## GOAL OF THE EXERCISE
Copies of all lines that contain "bottom" are needed; take them from the data below.
PROVIDED DATA section start
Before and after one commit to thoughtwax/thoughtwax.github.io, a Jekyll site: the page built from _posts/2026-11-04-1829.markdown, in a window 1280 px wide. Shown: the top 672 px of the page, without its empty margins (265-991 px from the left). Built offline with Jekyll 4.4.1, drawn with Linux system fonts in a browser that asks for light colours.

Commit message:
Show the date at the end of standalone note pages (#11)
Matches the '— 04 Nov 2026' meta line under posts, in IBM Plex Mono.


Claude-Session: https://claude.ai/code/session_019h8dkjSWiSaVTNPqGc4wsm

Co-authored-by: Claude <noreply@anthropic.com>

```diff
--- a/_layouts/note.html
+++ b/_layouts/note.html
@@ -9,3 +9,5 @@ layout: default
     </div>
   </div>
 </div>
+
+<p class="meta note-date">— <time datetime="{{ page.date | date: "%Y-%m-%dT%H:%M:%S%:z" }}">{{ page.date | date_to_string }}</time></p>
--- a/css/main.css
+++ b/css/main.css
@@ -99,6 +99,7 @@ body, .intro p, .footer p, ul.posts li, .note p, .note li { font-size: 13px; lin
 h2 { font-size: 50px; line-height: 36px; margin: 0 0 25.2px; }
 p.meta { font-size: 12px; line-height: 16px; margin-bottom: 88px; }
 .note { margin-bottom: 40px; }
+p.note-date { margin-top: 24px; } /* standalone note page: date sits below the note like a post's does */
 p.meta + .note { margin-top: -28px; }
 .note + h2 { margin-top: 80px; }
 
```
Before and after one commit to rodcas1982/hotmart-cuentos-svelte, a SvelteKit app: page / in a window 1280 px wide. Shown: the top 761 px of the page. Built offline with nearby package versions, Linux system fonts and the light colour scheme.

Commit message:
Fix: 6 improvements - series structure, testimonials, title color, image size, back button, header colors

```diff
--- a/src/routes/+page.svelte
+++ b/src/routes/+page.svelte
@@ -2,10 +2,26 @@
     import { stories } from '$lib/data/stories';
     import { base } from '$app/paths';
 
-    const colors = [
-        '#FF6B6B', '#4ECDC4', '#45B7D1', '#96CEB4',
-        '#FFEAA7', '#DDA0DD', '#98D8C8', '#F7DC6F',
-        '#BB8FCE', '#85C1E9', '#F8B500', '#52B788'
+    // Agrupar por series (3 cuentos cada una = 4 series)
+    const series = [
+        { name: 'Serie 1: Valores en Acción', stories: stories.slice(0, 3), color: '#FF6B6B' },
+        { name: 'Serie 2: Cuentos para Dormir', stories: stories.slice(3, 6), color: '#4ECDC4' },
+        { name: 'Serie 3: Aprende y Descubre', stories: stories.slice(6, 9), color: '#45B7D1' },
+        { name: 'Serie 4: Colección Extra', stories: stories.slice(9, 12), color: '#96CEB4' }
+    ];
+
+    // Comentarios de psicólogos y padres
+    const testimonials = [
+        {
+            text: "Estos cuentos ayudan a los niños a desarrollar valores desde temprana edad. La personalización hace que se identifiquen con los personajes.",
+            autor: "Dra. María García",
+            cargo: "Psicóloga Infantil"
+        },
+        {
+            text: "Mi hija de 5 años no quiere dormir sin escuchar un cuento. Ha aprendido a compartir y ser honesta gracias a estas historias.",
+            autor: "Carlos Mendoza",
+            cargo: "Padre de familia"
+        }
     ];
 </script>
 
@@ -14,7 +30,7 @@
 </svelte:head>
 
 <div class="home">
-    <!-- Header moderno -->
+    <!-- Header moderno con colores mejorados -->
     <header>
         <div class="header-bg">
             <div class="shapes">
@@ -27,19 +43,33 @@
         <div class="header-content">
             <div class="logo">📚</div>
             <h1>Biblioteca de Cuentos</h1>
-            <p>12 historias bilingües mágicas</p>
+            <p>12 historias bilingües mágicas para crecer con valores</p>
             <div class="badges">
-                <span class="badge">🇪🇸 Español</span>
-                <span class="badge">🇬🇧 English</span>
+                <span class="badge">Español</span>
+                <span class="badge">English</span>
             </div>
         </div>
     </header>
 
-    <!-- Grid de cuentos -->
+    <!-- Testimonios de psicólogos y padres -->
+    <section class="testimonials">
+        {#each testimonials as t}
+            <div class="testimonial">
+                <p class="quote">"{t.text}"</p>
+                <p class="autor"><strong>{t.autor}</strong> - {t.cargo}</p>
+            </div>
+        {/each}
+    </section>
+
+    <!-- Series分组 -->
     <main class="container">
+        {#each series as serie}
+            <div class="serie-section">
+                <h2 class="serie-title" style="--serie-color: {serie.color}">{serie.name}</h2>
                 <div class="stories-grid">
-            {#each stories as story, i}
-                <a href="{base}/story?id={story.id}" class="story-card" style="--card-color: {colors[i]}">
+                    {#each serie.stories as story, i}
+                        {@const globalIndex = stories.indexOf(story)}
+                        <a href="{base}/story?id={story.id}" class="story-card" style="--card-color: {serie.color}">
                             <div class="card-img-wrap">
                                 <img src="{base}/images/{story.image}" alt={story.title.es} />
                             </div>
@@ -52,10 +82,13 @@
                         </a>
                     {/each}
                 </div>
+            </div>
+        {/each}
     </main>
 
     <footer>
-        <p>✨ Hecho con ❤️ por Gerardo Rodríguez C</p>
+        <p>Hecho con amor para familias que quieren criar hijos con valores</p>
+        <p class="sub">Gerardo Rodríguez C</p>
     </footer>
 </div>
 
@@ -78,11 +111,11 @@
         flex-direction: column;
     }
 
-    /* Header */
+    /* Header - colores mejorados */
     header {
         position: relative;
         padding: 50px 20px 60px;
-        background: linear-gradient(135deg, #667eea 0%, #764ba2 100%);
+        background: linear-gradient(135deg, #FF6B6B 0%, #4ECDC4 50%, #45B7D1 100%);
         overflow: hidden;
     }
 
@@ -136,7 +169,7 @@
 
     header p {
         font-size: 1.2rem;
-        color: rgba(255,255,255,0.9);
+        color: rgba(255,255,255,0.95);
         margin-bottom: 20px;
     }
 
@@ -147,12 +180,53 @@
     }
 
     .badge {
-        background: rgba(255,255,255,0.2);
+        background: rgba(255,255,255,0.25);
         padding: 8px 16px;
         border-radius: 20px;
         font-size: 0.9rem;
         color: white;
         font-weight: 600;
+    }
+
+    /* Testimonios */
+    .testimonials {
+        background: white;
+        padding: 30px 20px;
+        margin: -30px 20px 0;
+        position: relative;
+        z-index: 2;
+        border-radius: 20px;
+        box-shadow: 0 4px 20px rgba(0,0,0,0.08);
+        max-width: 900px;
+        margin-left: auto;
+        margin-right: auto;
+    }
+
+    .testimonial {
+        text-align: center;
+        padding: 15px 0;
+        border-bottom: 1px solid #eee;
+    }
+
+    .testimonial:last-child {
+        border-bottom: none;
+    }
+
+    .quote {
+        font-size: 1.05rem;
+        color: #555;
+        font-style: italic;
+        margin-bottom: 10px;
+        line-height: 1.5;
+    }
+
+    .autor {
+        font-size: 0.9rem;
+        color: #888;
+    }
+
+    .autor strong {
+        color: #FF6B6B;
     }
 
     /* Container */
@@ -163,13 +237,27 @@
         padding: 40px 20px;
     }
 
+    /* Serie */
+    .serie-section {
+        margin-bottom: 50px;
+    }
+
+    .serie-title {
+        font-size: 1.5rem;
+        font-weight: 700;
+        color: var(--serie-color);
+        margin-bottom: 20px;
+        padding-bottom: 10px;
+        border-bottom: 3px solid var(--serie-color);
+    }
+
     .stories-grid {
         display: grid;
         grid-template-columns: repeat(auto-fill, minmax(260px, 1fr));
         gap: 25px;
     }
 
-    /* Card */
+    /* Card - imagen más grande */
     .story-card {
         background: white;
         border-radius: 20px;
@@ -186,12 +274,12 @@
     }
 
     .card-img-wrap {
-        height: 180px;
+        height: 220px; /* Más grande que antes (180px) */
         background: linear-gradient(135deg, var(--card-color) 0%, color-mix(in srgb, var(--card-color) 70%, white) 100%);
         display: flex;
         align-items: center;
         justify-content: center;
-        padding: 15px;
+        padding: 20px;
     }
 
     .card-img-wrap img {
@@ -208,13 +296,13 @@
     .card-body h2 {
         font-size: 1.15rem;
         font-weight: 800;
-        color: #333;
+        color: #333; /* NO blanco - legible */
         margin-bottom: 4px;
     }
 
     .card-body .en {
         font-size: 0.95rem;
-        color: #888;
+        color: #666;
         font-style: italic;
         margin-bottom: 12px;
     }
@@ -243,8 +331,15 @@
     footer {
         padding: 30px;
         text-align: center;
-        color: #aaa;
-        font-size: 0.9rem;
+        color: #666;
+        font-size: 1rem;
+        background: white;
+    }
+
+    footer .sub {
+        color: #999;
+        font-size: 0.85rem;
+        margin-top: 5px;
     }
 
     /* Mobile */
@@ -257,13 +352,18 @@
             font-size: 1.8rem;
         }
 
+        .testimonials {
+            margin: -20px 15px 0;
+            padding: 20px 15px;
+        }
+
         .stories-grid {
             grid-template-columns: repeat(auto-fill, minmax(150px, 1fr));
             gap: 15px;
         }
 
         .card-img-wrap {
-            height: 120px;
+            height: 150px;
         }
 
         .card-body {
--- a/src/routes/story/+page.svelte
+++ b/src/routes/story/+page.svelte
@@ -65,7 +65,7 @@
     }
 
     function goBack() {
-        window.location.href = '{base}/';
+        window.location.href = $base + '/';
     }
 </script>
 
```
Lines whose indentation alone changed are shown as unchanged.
PROVIDED DATA section end
## COMPLETED EXERCISE
 p.meta { font-size: 12px; line-height: 16px; margin-bottom: 88px; }
 .note { margin-bottom: 40px; }
         margin-bottom: 20px;
+        border-bottom: 1px solid #eee;
+        border-bottom: none;
+        margin-bottom: 10px;
+        margin-bottom: 50px;
+        margin-bottom: 20px;
+        padding-bottom: 10px;
+        border-bottom: 3px solid var(--serie-color);
         margin-bottom: 4px;
         margin-bottom: 12px;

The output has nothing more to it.